Can an experience become a cliché? And if it does, does that make it invalid? I am writing because I have no access to the internet. I have no access to the internet because I am in a small town in a less developed country, Rio Negro, Colombia. I am here to speak to scores of pastors from around the country. And my frustration over the lack of internet once again exposes my frustration over my own sanctification. Which is what always happens when I find myself in less than comfortable surroundings.
This is not, by the grace of God, my first time in a less developed nation. Beyond several such trips I have also been privileged to minister from time to time in prisons around the country. In each case I walk into the situation thinking myself a fine fellow, and walk out ashamed. My shame is found in my relative spiritual immaturity in comparison of those I have come to “help.” I’m supposed to be bringing a message from God. Instead God speaks to me- “You are soft, pampered, and worst of all you are proud.” I come in eager to teach. I go home grateful for what I have learned. And then I forget.
In Africa, in Myanmar, in Colombia I have met believers living under terribly difficult circumstances. It may be simple poverty. It may be persecution from other religions. It may be an aggressively inhospitable state. What draws my eyes away from the circumstances is the blindness of the saints to those circumstances. They are far too busy rejoicing in the grace of God, far too consumed with His glory, to be distracted by their surroundings.

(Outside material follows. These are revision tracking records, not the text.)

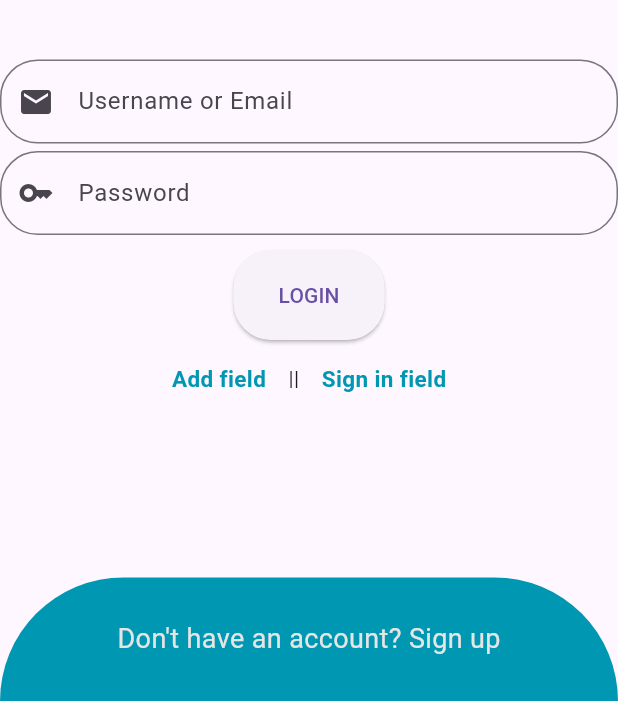
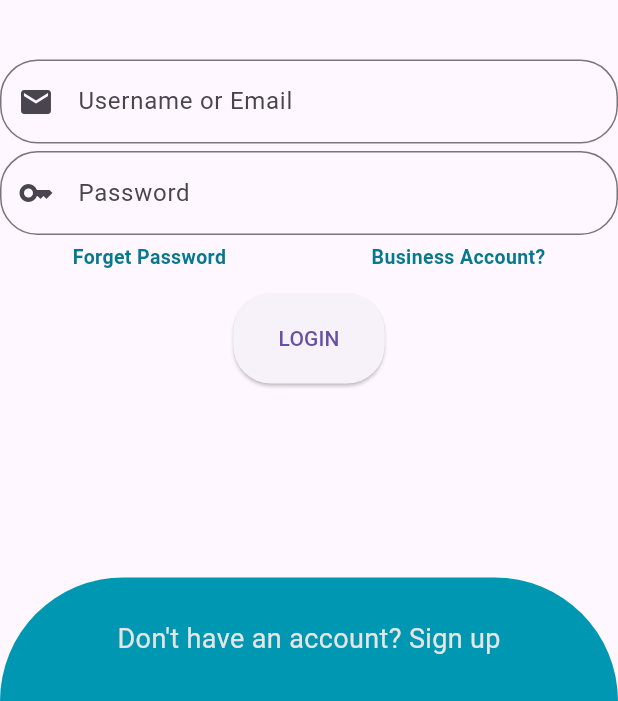
Before and after one commit to Ahmad-Waseem/ArenaGo, a Flutter app: the screen it shows after launch, on a phone screen of 412 x 824 dp, the part 535-1236 px from its top. Run offline on Flutter 3.47's test engine with Material 3 defaults, Android fonts, the light colour scheme and no system bars; our stand-ins replace geolocator, google_maps_flutter, image_picker.

```diff
--- a/lib/views/login_helpers/login_form.dart
+++ b/lib/views/login_helpers/login_form.dart
@@ -65,7 +65,57 @@ class LoginForm extends StatelessWidget {
                     ),
                   ),
                 ),
-                const SizedBox(height: 10),
+                const SizedBox(height: 5),
+
+                const Row(
+         mainAxisAlignment: MainAxisAlignment.spaceAround,
+          children: [
+             Text(
+            'Forget Password',
+            textAlign: TextAlign.left,
+            style: TextStyle(
+              fontWeight: FontWeight.bold,
+              fontSize: 13,
+              color:secondaryColor,
+              decoration: TextDecoration.none, // Add underline for clickable effect
+            ),
+          ),
+
+
+
+           Text(
+            'Business Account?',
+
+            textAlign: TextAlign.right,
+            style: TextStyle(
+              fontWeight: FontWeight.bold,
+              fontSize: 13,
+              color:secondaryColor,
+              decoration: TextDecoration.none, // Add underline for clickable effect
+            ),
+          )
+
+          // TextButton(
+          //   onPressed: null,
+
+
+
+          //  child: Text(
+          //   'Business Account?',
+
+          //   textAlign: TextAlign.right,
+          //   style: TextStyle(
+          //     fontWeight: FontWeight.bold,
+          //     fontSize: 13,
+          //     color:secondaryColor,
+          //     decoration: TextDecoration.none, // Add underline for clickable effect
+          //   ),
+          // ),)
+
+          ],
+            ),
+
+            const SizedBox(height: 15),
                 ElevatedButton(
                   onPressed: ()
                   {
@@ -84,32 +134,7 @@ class LoginForm extends StatelessWidget {
                 ),
                 const SizedBox(height: 15),
 
-          const Row(
-          mainAxisAlignment: MainAxisAlignment.center,
-          children: [
-             Text(
-            'Add field',
-            style: TextStyle(
-              fontWeight: FontWeight.bold,
-              fontSize: 15,
-              color:loginOutlinecolor, // Change the color as desired
-              decoration: TextDecoration.none, // Add underline for clickable effect
-            ),
-          ),
 
-           Text('    ||    '),
-
-           Text(
-            'Sign in field',
-            style: TextStyle(
-              fontWeight: FontWeight.bold,
-              fontSize: 15,
-              color:loginOutlinecolor, // Change the color as desired
-              decoration: TextDecoration.none, // Add underline for clickable effect
-            ),
-          ),
-          ],
-            ),
               ],
             ),
           ),
--- a/lib/views/login_view.dart
+++ b/lib/views/login_view.dart
@@ -1,3 +1,4 @@
+import 'package:arenago/views/homepage.dart';
 import 'package:flutter/material.dart';
 import 'package:arenago/views/theme.dart';
 import 'package:arenago/views/login_helpers/login_form.dart';
@@ -134,7 +135,7 @@ class _LoginViewState extends State<LoginView> with SingleTickerProviderStateMix
                   const SizedBox(height: 10),
                   const Text(
                     'Create Account',
-                    style: TextStyle(fontWeight: FontWeight.bold, fontSize: 24),
+                    style: TextStyle(fontWeight: FontWeight.bold, fontSize: 24, color: kBackgroundColor),
                   ),
                   const SizedBox(height: 15),
                   Image.asset('assets/logo.png',
@@ -143,7 +144,7 @@ class _LoginViewState extends State<LoginView> with SingleTickerProviderStateMix
                   const SizedBox(height: 20),
                   TextField(
                     decoration: InputDecoration(
-                      prefixIcon: const Icon(Icons.person),
+                      prefixIcon: const Icon(Icons.person, color: kBackgroundColor,),
                       hintText: 'Username',
                       border: OutlineInputBorder(
                         borderRadius: BorderRadius.circular(25),
@@ -190,10 +191,10 @@ class _LoginViewState extends State<LoginView> with SingleTickerProviderStateMix
                 ElevatedButton(
                   onPressed: ()
                   {
-                    // Navigator.of(context).push(MaterialPageRoute
-                    // (
-                    //   builder: (context) => const HomePage(),
-                    // ));
+                    Navigator.of(context).push(MaterialPageRoute
+                    (
+                      builder: (context) => const HomePage(),
+                    ));
                   },
                   style: ElevatedButton.styleFrom(
                     padding: const EdgeInsets.symmetric(horizontal: 30, vertical: 20),
--- a/lib/views/theme.dart
+++ b/lib/views/theme.dart
@@ -6,6 +6,7 @@ const dBackgroundColor = Color.fromARGB(255, 218, 217, 226);
 
 const loginButtoncolor = Color(0xFF30533E);
 const loginOutlinecolor = Color(0xFF0097B2);
+const secondaryColor = Color.fromARGB(255, 5, 121, 141); // Change the color as desired
 
 const LinearGradient backgroundGradient = LinearGradient(
   colors: [loginOutlinecolor, loginButtoncolor],
```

They are too passionately committed to preaching and teaching, to fulfilling the Great Commission to notice that things for them are not so great. They sit on tiny patches of unproductive ground, staring with greater joy than an American child on Christmas morning, at the Pearl of Great Price.
My point here is not to wallow in guilt for prosperity, far less to encourage others to bemoan their blessings. Rather I want us all to learn to appreciate all the blessings from the hand of God. Rejecting hot showers, dependable internet connections, or even heavy laden dinner tables will not make me better, nor my new friends more comfortable. Instead my calling is to give thanks for all His good gifts in due proportion. These are good things, and I am to never take them for granted, as if I am owed all these things simply by virtue of being born in these United States. That my daily bread is wrapped around the finest meats isn’t evidence that it did not come from God, but a sure sign that it has come from Him.
I must, however, ask my Father in heaven for this grace on top of that grace, that I would learn to rejoice in the gospel as these men do, that I would learn to rejoice in want, and better still, to know that I am always in plenty, wherever He takes me around His globe. I have Jesus. And I get to learn from those who rejoice in the same.